“I quite agree,” Lewis says, “that the Christian religion is, in the long run, a thing of unspeakable comfort. But it does not begin in comfort.”
Where does it begin? Lewis says it begins in dismay. In the text just before this excerpt, Lewis explains that the Gospel has nothing to say to people, “who do not know they have done anything to repent of and who do not feel that they need any forgiveness.” That means that dismay comes well before any resulting comfort. And, to whom we are repenting to should give us additional pause in attaching too much comfort to the message. “God is the only comfort, He is also the supreme terror,” Lewis says, “the thing we most need and the thing we want to hide from.”

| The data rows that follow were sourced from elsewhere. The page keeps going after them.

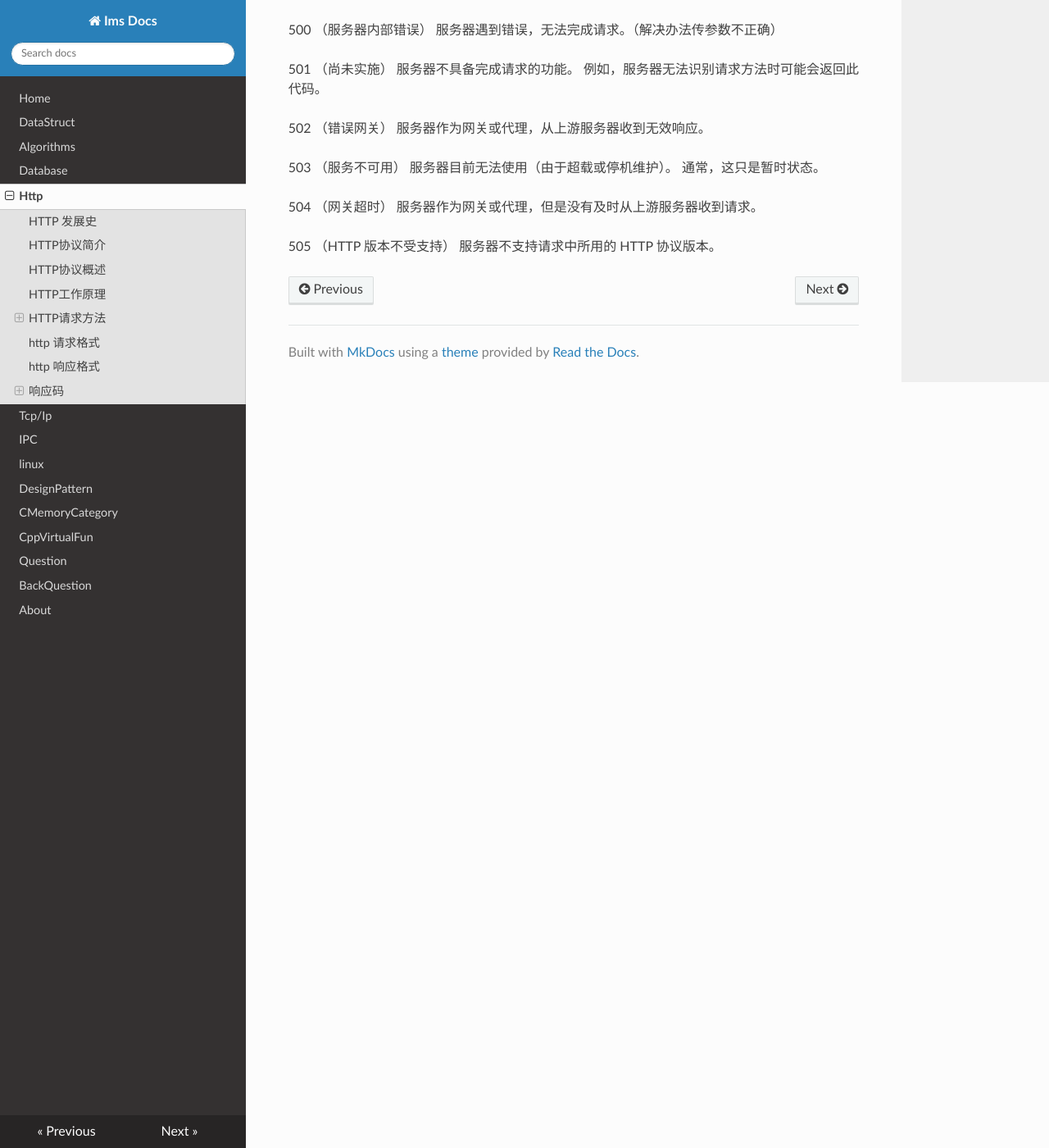
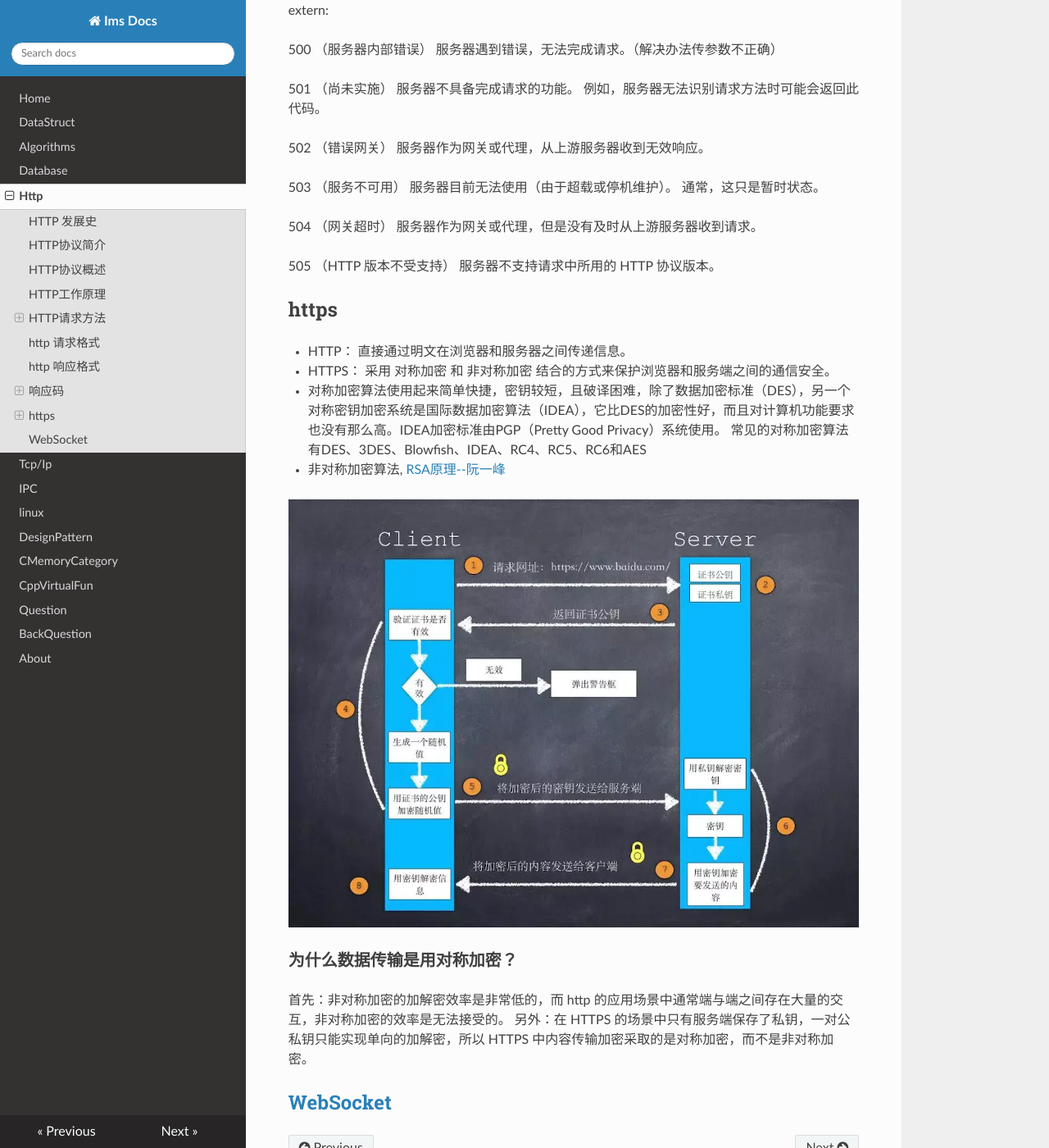
Before and after one commit to ims0/mkdocs, an MkDocs documentation site: the page built from docs/http.md, in a window 1280 px wide and 1400 px high, scrolled down 7439 px. Shown: the whole window at 82% size. Built offline with MkDocs 1.6.1, drawn with Linux system fonts in a browser that asks for light colours; nearby versions of some CDN libraries; some of the changed text lies outside the part shown.

Commit message:
add info

```diff
--- a/docs/http.md
+++ b/docs/http.md
@@ -87,6 +87,7 @@ HTTP服务器至少应该实现GET和HEAD方法，其他方法都是可选的。
 
 最直观的区别就是GET把参数包含在URL中，POST通过request body传递参数。
 
+* 都包含请求头请求行，post多了请求body。
 * GET在浏览器回退时是无害的，而POST会再次提交请求。
 * GET产生的URL地址可以被Bookmark，而POST不可以。
 * GET请求会被浏览器主动cache，而POST不会，除非手动设置。
@@ -229,3 +230,22 @@ extern:
 504 （网关超时） 服务器作为网关或代理，但是没有及时从上游服务器收到请求。
 
 505 （HTTP 版本不受支持） 服务器不支持请求中所用的 HTTP 协议版本。
+
+## https
+
++ HTTP： 直接通过明文在浏览器和服务器之间传递信息。
++ HTTPS： 采用 对称加密 和 非对称加密 结合的方式来保护浏览器和服务端之间的通信安全。
+
+1. 对称加密算法使用起来简单快捷，密钥较短，且破译困难，除了数据加密标准（DES），另一个对称密钥加密系统是国际数据加密算法（IDEA），它比DES的加密性好，而且对计算机功能要求也没有那么高。IDEA加密标准由PGP（Pretty Good Privacy）系统使用。 常见的对称加密算法有DES、3DES、Blowfish、IDEA、RC4、RC5、RC6和AES
+
+2. 非对称加密算法, [RSA原理--阮一峰](http://www.ruanyifeng.com/blog/2013/07/rsa_algorithm_part_two.html)
+
+![avatar](http_pic/https_proc.webp)
+
+### 为什么数据传输是用对称加密？
+首先：非对称加密的加解密效率是非常低的，而 http 的应用场景中通常端与端之间存在大量的交互，非对称加密的效率是无法接受的。
+另外：在 HTTPS 的场景中只有服务端保存了私钥，一对公私钥只能实现单向的加解密，所以 HTTPS 中内容传输加密采取的是对称加密，而不是非对称加密。
+
+
+
+## [WebSocket](http://www.52im.net/thread-331-1-1.html)
```
Also changed, not shown: docs/IPC.md (+11 -0 lines), docs/algorithms.md (+9 -1 lines), docs/database.md (+3 -0 lines), docs/http_pic/https_proc.webp (added).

The demand of the Gospel is to “be holy as I am holy” (I Peter 1:16). The proposition is daunting. If we rely on our own goodness, we react wrongly. Lewis suggests three things in the chapter titled “We Have Cause To Be Uneasy,” where our reading for Jan. 24 comes from.
First, we must turn the clock back and admit that we have not progressed in our hunt for the Truth, but rather, “We are on the wrong road.”
Second, we should examine the evidence in front of us: the universe of great artistry and tremendous danger as well as the Moral Law which, “He has put into our minds.” But these things alone, Lewis explains, does not provide evidence of a God who forgives. The Moral Law is, “hard as nails,” he says. “It tells you to do the straight thing and it does not seem to care how painful, or dangerous, or difficult it is to do.”
Third, “Christianity tells people to repent and promises them forgiveness,” Lewis says. And this is power of the Gospel! “It is when you have realised that there is a real Moral Law, and a Power behind the law, and that you have broken that law and put yourself wrong with that Power – it is after all this, and not a moment sooner, that Christianity begins to talk.”
It is not an easy way to comfort–to go through such Truth– but it is an eternal one.